A short time later, a friend, Gary Chappell, talked to Morgridge about the Celebrate Recovery program, a biblically based, 12-step program aimed at helping people recover from all kinds of “hurts, habits and hang-ups.”

“Everybody has hurts, habits and hang-ups. This is a program for everyone,” Morgridge said.

The program was created to help people struggling with issues such as relationship difficulties, dysfunctional families, anger, depression, anxiety, perfectionism, sexual addictions, physical/emotional/sexual abuse, chemical dependency, co-dependency and other types of emotional/mental struggles which people tend to keep hidden.

The program asks participants questions and helps them to take an inventory of their lives.

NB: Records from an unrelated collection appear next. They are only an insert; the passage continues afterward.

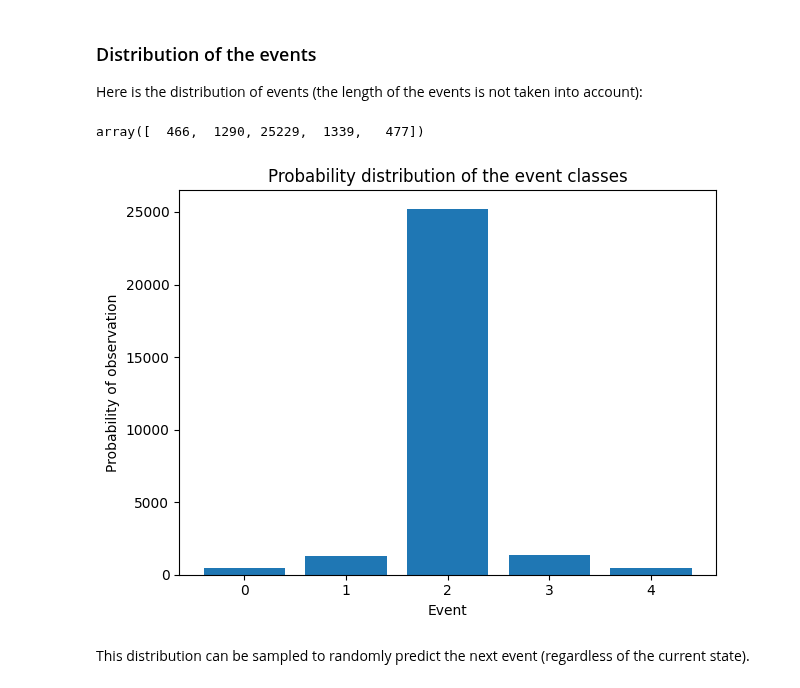
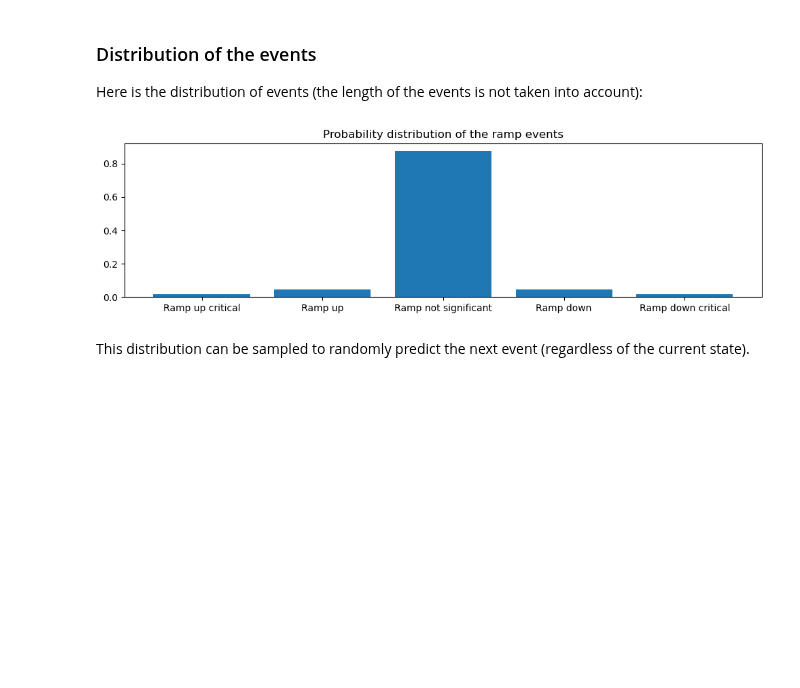
Before and after one commit to pascaltribel/RampUp, a Jupyter notebook: BasicMarkovChain.ipynb, the cells around one changed output. Saved outputs shown, nothing was run; the diff lists cells and outputs as text; code cells hidden in the pictures; blank space fills up the shorter version.

Commit message:
Improving plots
Adding some minor changes to the notebook to improve the plots

```diff
--- a/BasicMarkovChain.ipynb
+++ b/BasicMarkovChain.ipynb
@@ -42,20 +42,17 @@ Here is the distribution of events (the length of the events is not taken into a
 # %%
 c = np.histogram(df["y"], bins=5)[0]
 #c = [c[0]+c[1], c[2], c[3]+c[4]]
-# %%
-c
-# %% [output]
-array([  466,  1290, 25229,  1339,   477])
 # %%
-plt.bar([0, 1, 2, 3, 4], c)
-plt.title("Probability distribution of the event classes")
-plt.xlabel("Event")
-plt.ylabel("Probability of observation")
+fig, ax = plt.subplots(1, 1, figsize=(10, 3))
+plt.bar(['Ramp up critical', 'Ramp up', 'Ramp not significant', "Ramp down", "Ramp down critical"], c/c.sum())
+plt.title("Probability distribution of the ramp events")
+# plt.xlabel("Event")
+# plt.ylabel("Probability of observation")
 plt.tight_layout()
 plt.savefig("probability_distribution.jpg")
 plt.show()
 # %% [output]
-[figure, old version]
+[figure, new version]
 # %% [markdown]
 This distribution can be sampled to randomly predict the next event (regardless of the current state).
 # %% [markdown]
```
Also changed, not shown: parts of 3 cells of this notebook, 2 other files.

Celebrate Recovery was created by the Rev. Rick Warren (author of “The Purpose-Driven Life”) and the Rev. John Baker to assist people in experiencing healing by sharing experiences, strengths and hopes through group interaction. However, while sharing is encouraged, it is not required.

Morgridge says it was the program’s questions that helped him to realize how significant of an event the sixth-grade bullying had been.

Once realizing where these feelings came from, he could then deal with them, forgive those involved and realize that others’ words didn’t make him a bad person.

“I don’t beat myself up anymore,” he said.

Today, Morgridge is a maintenance person for a local apartment complex. In his spare time, when he can find it, he still enjoys drawing and painting.


He has even illustrated a book called “Eaten” by author Charles M. Bump.

He has become one of the leaders in the local Celebrate Recovery program in Gaylord. He is also a volunteer member of Northern Michigan Substance Abuse Services, which provides peer recovery coaches for those trying to stay clean from drugs and alcohol.

He also has a soft spot in his heart for those affected by bullying. Whenever he sees it happening, he steps in to end it, talking to both the bully and the victim.

Morgridge says bullying is a serious problem today. Kids are still afraid to tell adults. Adults tend to deny that it goes on until something serious happens.

“Bullying is like this big pink elephant that everybody sees but nobody wants to talk about,” Morgridge said. “It’s like child abuse used to be.

“(As adults) we see things differently than a child. We have many things going on. If we have problems going on in one area, we can say, ‘OK, but that’s just one area.’ If a child is struggling with a term paper, it’s huge to them. School is their life. Adults forget that.”

Morgridge says he’d like to see a support group eventually set up for kids or teens as a way for them to get their feelings out regarding issues like bullying.

The local Celebrate Recovery group meets from 6 to 9 p.m. Fridays at CrossPoint Church, 1499 M-32 East. Participants spend an hour eating and enjoying each other’s company, another hour in music and a lesson, and the final hour in discussion, with men and women in separate groups.

Baby sitters are available for parents. All area adults are welcome to attend. Guests do not have to be affiliated with a church or have any religious belief.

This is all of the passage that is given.